Many year-end internet “best of” lists are released during December and January. They’re always interesting reads, and inevitably a couple of things on each list will be new to me. I can never shake the feeling that I’d be much better off knowing about everything on the lists as they occurred and not at the end of the year. This holds especially true with internet memes and viral content – learning about them weeks after can be a missed marketing or PR opportunity (for example, how travel brands lost a chance to partner with Where the Hell is Matt? thanks to Stride Gum), or at the very least a chance to impress your friends with your internet savvy.
Blogs and websites like Mashable and TechCrunch are great for keeping up to date on the latest internet, technology and social media news, but they only latch onto the biggest viral content (like the Old Spice guy or Ted Williams). However, by that time everyone knows about it. Here is a list of websites that can help you keep up with (and keep track of) viral content as they happen:
An often updated website whose goal is to document internet phenomena. If you only take a look at one of these sites, this is the one. It’s the closest thing to you’ll find to an encyclopedia of viral content.
A blog that covers viral and social trends from a business-oriented perspective. Be sure to check out their Viral Friday posts, a round-up of the week’s most impactful viral videos.
An online dictionary of slang words and phrases.
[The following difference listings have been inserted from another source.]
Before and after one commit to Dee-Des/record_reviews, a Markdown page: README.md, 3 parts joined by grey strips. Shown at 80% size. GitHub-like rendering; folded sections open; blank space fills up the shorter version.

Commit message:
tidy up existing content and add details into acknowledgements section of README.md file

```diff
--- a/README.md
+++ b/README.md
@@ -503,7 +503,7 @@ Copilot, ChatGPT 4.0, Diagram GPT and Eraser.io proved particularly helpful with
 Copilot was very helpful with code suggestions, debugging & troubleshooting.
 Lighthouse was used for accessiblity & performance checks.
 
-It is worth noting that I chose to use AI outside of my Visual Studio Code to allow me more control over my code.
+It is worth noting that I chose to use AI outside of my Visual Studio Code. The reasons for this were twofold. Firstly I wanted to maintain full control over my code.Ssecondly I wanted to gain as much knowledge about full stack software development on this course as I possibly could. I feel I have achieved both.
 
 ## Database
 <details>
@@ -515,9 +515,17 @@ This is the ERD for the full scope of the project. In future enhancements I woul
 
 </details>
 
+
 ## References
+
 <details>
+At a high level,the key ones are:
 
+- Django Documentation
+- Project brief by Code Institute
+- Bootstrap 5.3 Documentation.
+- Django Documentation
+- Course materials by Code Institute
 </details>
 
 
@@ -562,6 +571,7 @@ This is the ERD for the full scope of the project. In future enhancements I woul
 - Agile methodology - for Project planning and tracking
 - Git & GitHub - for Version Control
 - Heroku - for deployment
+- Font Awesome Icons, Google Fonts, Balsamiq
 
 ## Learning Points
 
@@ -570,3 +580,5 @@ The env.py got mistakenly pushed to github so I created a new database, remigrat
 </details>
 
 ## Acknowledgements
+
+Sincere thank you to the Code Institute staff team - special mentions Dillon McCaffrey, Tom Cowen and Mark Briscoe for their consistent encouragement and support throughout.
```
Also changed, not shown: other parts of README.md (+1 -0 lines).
If a pal at work sends you a link that’s NSFW and you have no idea what those four letters stand for, this would be the time to use Urban Dictionary. You can also use their “Word of the Day” and “Word of the Year” features to keep up to date on the latest trends.
A blog “dedicated to the scientific study of gadgets, gizmos, and awesome.” They’ll often find viral content before mainstream media picks up on it.
A timeline of internet and pop-culture phenomena. It even goes way back to 1979.
(And his follow-up) Both essential viewing for anyone who needs a crash course on viral content. Not a bad way to spend a lazy Sunday.